B) Chiang Mai
C) Battersea Park, London, baby, yeah!
You've probably noticed that the blog peters out a bit after south East Asia. This is a pretty long post to make up for it.
I spent a little over 2 weeks sleeping on the living room floor of my friend D. He got married on Saturday, so I moved out on Friday. He, his partner T, and their flatmates were extremely tolerant of my imposition. The list of people that I owe big favours to is pretty long now.
I've just moved to my own room in the north of the city. D's flat is in Clapham (south west), which is apparently the baby capital of Britain. I have no difficulty believing that, as Clapham's high street was crawling with swollen-bellied women berating toddlers.
In NZ, I'm essentially a tee-totaller.

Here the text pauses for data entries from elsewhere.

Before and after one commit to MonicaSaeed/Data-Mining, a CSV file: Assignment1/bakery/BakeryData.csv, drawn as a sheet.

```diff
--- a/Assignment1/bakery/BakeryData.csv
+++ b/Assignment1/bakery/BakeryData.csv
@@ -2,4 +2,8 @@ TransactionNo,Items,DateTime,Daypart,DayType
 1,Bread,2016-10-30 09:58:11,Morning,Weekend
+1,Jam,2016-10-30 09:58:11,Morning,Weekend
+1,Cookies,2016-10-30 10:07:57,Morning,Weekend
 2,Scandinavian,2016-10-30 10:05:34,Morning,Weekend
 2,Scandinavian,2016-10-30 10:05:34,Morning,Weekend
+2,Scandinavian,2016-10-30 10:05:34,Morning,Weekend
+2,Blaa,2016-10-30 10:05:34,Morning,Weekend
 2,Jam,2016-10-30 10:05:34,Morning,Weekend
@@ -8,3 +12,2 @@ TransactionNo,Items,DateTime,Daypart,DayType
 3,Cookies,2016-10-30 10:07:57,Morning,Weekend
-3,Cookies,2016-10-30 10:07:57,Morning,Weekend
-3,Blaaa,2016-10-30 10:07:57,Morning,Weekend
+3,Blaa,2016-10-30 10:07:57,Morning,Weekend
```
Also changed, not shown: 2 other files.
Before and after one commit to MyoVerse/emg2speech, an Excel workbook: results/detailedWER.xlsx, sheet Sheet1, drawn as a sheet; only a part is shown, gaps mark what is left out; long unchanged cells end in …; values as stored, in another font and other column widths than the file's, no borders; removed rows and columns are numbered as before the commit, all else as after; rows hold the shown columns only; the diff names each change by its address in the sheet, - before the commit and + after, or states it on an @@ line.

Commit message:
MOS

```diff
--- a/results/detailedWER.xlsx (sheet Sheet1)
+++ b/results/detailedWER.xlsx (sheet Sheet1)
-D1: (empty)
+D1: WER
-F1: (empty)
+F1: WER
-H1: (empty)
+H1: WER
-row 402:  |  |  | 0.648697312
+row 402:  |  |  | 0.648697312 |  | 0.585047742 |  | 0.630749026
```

I've been here just over 2 weeks and in 2 drinking sessions I've had 5 sambucas, 2 tequilas, 3 champagnes, and some revolting thing with gin. Mum/Dad: If you could send over my spare liver, that would be great.
Before I came here, a lot of people commented that the weather in Britain can be a little depressing. I don't think so, and here's why: I don't believe that the 2 hemispheres have reversed seasons. The weather here right now is about the same as the weather back home. As long as this is the middle of Winter in England, it's pretty much what I'm used to. Seriously, this can't be late summer, because it's an absolute pig!
We had a running joke at my previous job that everywhere I visited was struck by calamity. Laos had its flooding, Thailand is now a no-go zone for tourists because of political rioting, and England is being swept by floods. My bad.
I've been focusing on the job hunt, so I haven't really done much touristy stuff yet. Shortly after arriving, I went to the plaster casts room at the Victoria and Albert Museum. In Victorian times, they would go to great features around the world, and make gigantic plaster copies of them. They would them paint them to look like the originals. If you ignore the (admittedly major) fact that it's fake, the 30m copy of Trajan's Column that they have in the V&A is now superior, because polution in Rome has robbed the original of a lot a detail.
In one case, the plaque beside the cast points out that the exhibit was modified from its original appearance by one of the plaster artists who thought that it should look better. That is such a Victorian British thing to do. I love that. They're not just showing copies of wonders from around the world; in some cases they're showing how they think it should've been done.
Riding the tube is really expensive (and Boris has just announced that he's raising the fares). A weekly pass just for the inner zones (1&2) is 25 pounds. Clapham isn't too far from the City, and if you have limited funds and a lot of free time, you can walk there in maybe 2 hours. I walked right past Ricky Gervais on Westminster Bridge. Everyone else in the throng was Italian or French, so nobody else seemed to notice him. In my first week, the list of celebrities I'd seen (Ricky) was better than D's after 6 years.
I roamed around Chelsea and Kensington. Chelsea is nice - I could live there (checks wallet)
I went down near Portsmouth for an afternoon. It seemed nice, but a bit windy. As soon as the train moved out of London and those green fields appeared, I found myself breathing a sigh of relief. I don't think I'm a big city person.
To summarise the situation, things are average right now. It's bit of an emotional rollercoaster. I haven't found a job, I haven't seen many sights, and I can't afford to live like this without working for particularly long. Even when you try to live abstemiously, London leeches the money out of you. Friday I had a chicken roll for tea, Saturday I downgraded to a ham sandwich. It's marginally cheaper.
But I have a second job interview this week, so I'm not completely becalmed. I learnt from the dumb things I said at the first one, so we'll see how this one goes. It's another day out of the City, if nothing else, and a place that I've wanted to visit. As I understand it, they have a circus.